Forward Pipetting technique

  • Press the operating button to the first stop.
  • Dip the tip into the solution to a depth of 1 cm, and slowly release the operating button. Wait 1-2 seconds and withdraw the tip from the liquid, touching it against the edge of the reservoir to remove excess liquid.
  • Dispense the liquid into the receiving vessel by gently pressing the operating button to the first stop and then press the operating button to the second stop. This action will empty the tip. Remove the tip from the vessel, sliding it up the wall of the vessel.
  • Release the operating button to the ready position.

Reverse Pipetting technique

The reverse technique is used for pipetting solutions with a high viscosity or a tendency to foam. Reverse pipetting is only possible with air displacement pipettes

  • Press the operating button to the second stop.
  • Dip the tip into the solution to a depth of 1 cm, and slowly release the operating button. This action will fill the tip with a volume that is larger than the set volume. Wait 1-2 seconds and withdraw the tip from the liquid, touching it against the edge of the reservoir to remove excess liquid.
  • Dispense the liquid into the receiving vessel by pressing the operating button gently and steadily to the first stop. This volume is equal to the set volume. Hold the button in this position. Some liquid will remain in the tip, and this should not be dispensed.
  • The liquid remaining in the tip can be pipetted back into the original solution or disposed together with the tip.
  • Release the operating button to the ready position.

Repetitive Pipetting technique

This technique is intended for repeated pipetting of the same volume. Can only be used with electronic and repeator pipettes.

  • Press the operating button to the second stop.
  • Dip the tip into the solution to a depth of 1 cm, and slowly release the operating button. Withdraw the tip from the liquid, touching it against the edge of the reservoir to remove excess liquid.
  • Dispense the liquid into the receiving vessel by gently pressing the operating button to the first stop. Hold the button in this position. Some liquid will remain in the tip, and this should not be dispensed.
  • Continue pipetting by repeating steps 2 and 3.

Pipetting whole blood

Use forward technique steps 1 and 2 to fill the tip with blood (do not pre-rinse the tip). Wipe the tip carefully with a dry clean cloth.

  • Dip the tip into the blood and press the operating button to the first stop. Make sure the tip is sufficiently below the surface.
  • Release the operating button slowly to the ready position. This action will fill the tip with blood. Do not remove the tip from the solution.
  • Press the operating button to the first stop and release slowly. Repeat this process until the interior wall of the tip is clear.
  • Press the operating button to the second stop and completely empty the tip. Remove the tip by sliding it along the wall of the vessel.
  • Release the operating button to the ready position.
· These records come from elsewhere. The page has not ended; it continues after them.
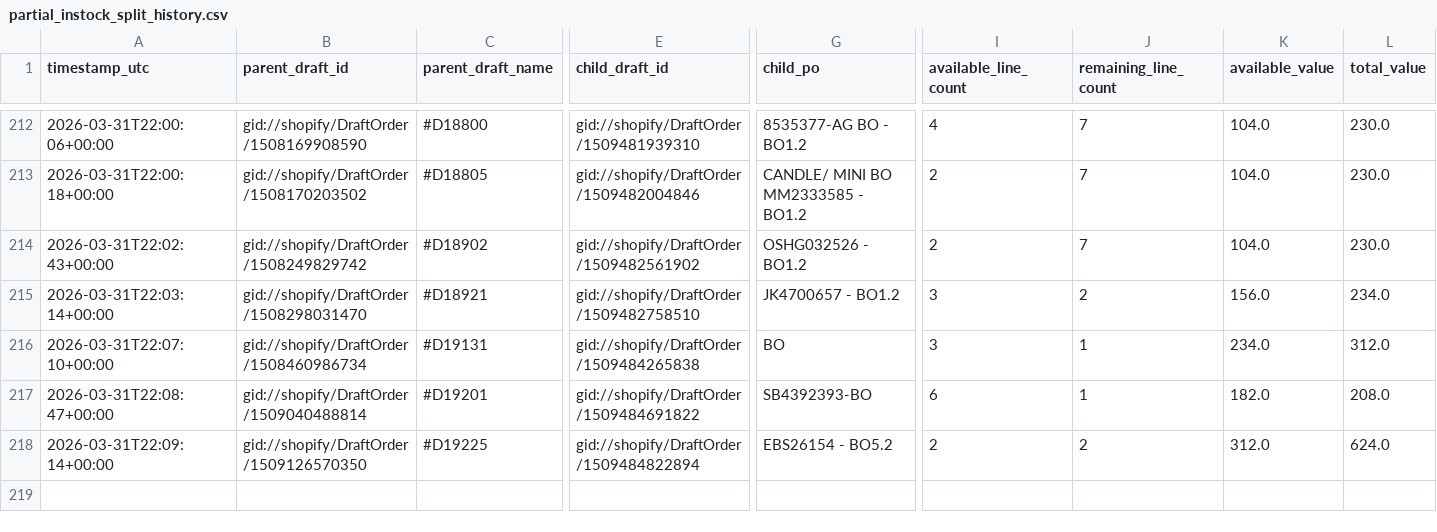
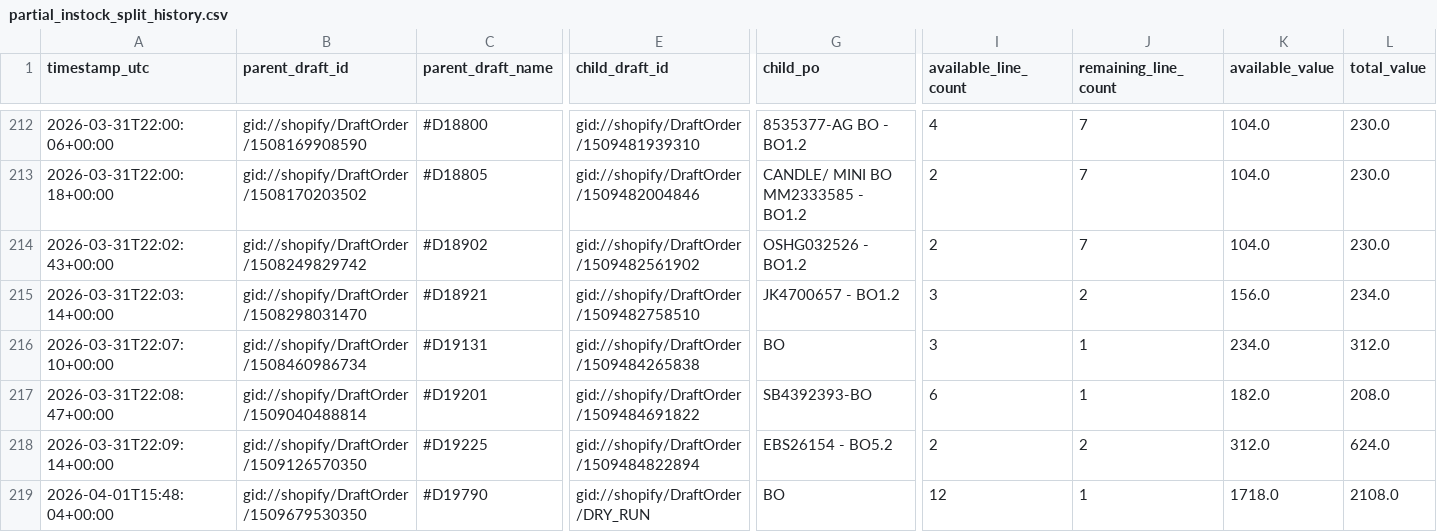
Before and after one commit to Pkirch1211/shopify-partial-instock-split, a CSV file: logs/partial_instock_split_history.csv, drawn as a sheet; only a part is shown, gaps mark what is left out; rows hold the shown columns only; the diff names each change by its address in the sheet, - before the commit and + after, or states it on an @@ line.

```diff
--- a/logs/partial_instock_split_history.csv
+++ b/logs/partial_instock_split_history.csv
+row 219: 2026-04-01T15:48:04+00:00 | gid://shopify/DraftOrder/1509679530350 | #D19790 | gid://shopify/DraftOrder/DRY_RUN | BO | 12 | 1 | 1718.0 | 2108.0
```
Recommendations for Pipetting different Solutions / Compounds

Solution/Compound Examples Pipette Tip Technique Comments
Aqueous solution Buffers, diluted salt solution Air Displacement Standard Forward  
Viscous solution Protein and nucleic solutions, glycerol, Tween 20/40/60/80 Air Displacement Pos. Displacement Standard wide orifice Pos. Displacement Reverse Pipette slowly to avoid bubble formation.
Volatile compounds Methanol, Hexane Air Displacement Pos. Displacement Filter Pos. Displacement Forward Pipette rapidly to avoid evaporation. Carbon filter tips prevent vapors from going into the Pipette.
Nucleotide solutions Genomic DNA, PCR Products Air Displacement Pos. Displacement

Filter or wide orifice

Pos. Displacement
Forward For genomic DNA wide orifice should be used to avoid mechanical shearing.
Radioactive compounds Carbonate, H-thymidine Air Displacement Pos. Displacement Filter Pos. Displacement Forward  
Acid / Alkalis H2SO4, HCI, NaOH Air Displacement Filter Forward  
Toxic samples   Pos. Displacement Pos. Displacement Forward  

Pipetting guidelines for selected compounds

Body Fluids

Whole Blood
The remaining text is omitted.